Growing up, the rapper spent many years in Long Beach, and it's a city he counts as having a significant influence on him as an individual and as an artist. It's in Long Beach he says his "creative juices" began to flow, and it's the eclectic environment of Long Beach that impacted him more than anywhere else.
"It's a very relaxed environment; it's beach living -- skateboarders, fishermen, surfers, just like any other beach city. All that was like a collage in my mind. From being on the east side where I'm from and seeing all the death, the shootings, the robberies, the drug selling, the drug addicts, and then being able to escape and go down to the beach and just chill out with friends and see the positive atmosphere. It just all made for a recipe for who I am," Crooked I says.
Crooked I even discovered his passion for hip-hop and music in Long Beach. While staying in his mother's household, he was constantly surrounded by old-school rap records, and was impacted by his mother's own musicality.

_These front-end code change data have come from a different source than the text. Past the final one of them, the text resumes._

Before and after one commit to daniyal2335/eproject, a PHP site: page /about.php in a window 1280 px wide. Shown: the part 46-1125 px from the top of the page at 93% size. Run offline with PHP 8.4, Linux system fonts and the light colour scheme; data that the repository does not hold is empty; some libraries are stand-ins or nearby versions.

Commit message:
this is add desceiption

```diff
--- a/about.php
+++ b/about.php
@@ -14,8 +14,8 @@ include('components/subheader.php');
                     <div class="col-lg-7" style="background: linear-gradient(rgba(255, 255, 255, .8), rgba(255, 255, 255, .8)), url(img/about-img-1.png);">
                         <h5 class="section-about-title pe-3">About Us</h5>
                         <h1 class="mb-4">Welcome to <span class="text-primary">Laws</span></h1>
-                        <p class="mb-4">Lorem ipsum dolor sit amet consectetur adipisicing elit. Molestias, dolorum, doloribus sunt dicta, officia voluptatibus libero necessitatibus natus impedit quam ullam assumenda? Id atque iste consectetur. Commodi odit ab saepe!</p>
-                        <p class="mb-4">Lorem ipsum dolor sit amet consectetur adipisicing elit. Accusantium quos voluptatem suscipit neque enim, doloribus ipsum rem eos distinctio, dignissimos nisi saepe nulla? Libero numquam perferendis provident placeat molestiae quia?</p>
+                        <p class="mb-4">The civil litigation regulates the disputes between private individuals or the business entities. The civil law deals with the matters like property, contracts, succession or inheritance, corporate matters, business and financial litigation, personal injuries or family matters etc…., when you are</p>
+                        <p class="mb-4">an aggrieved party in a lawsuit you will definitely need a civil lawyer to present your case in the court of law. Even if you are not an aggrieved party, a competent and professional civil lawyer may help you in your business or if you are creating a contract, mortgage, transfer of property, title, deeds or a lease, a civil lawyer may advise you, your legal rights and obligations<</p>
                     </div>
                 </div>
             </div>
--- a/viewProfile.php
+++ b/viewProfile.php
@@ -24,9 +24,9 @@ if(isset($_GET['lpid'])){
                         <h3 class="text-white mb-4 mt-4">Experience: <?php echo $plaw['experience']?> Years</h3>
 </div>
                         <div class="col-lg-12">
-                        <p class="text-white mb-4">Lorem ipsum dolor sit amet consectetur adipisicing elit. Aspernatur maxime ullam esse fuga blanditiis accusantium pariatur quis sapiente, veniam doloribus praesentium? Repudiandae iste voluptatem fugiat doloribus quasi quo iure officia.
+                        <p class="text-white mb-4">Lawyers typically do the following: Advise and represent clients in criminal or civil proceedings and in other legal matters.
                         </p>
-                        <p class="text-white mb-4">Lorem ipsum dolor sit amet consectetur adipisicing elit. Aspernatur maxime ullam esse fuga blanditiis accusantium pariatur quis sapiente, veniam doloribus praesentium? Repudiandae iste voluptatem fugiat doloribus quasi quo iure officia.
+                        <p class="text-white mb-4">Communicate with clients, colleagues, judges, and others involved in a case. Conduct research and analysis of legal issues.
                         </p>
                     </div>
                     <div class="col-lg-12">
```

"My mother used to sing and do backup singing for R&B groups and that was her hustle -- getting gigs, doing background singing, helping people write songs. She was very musical around the house, and she would play a lot of old-school hip-hop records when we were little and I think she put that into me. To express myself musically came from my mother," he says.
And, while there may not have been a true, solid father figure in his household, hip-hop seemed more than able to fill the role.
"We grew up in a single parent home so hearing all these dudes rapping about what they were rapping about, they became in a severe way my mentors at first. All the emcees; Kool G Rap, Big Daddy Kane, Ice Cube, Ice-T, Public Enemy, Too Short even. These voices were the only male voices in my house, outside of my older brother. They almost raised me."
As mentors and artistic guides, the emcees that served as "the only male voices" seemed to do a good job of aiding Crooked I in his formative years. Nowadays, Crooked I is an accomplished artist with a huge body of work to point to and a dedicated fanbase of attentive, lyric-loving fans. As a rapper, he has a reputation for being a verbally-potent "emcee's emcee," and as a businessman is a prime example of how to properly conduct an independent grind. Aside from releasing his debut album Apex Predator--now available on iTunes--he even has his own weekly radio show on well-known hip-hop figure DJ Skee's network SkeeTV, which airs every Wednesday night.
All of Crooked I's accomplishments and accolades have been driven by a sheer love of music and an appreciation for his artform, and to this day Crooked I still sounds as though he gets more enthusiastic about his profession by the day.
"I just want to evolve, and get better with time. I want the fans to see that evolution and hear the hunger that still exists. No matter how many goals I achieve and set for myself, I want to keep that hunger, that drive, that passion, and just always be the best I can be as an emcee. I'm not running from that, like a lot of rappers they run from the terminology 'emcee' because it puts them in a 'nerd, backpack' category. I'm not running from that; I'm running towards it. That's what we're supposed to be -- emcees. I always tell upcoming artists: 'no one wants to hear a dumb rapper.'"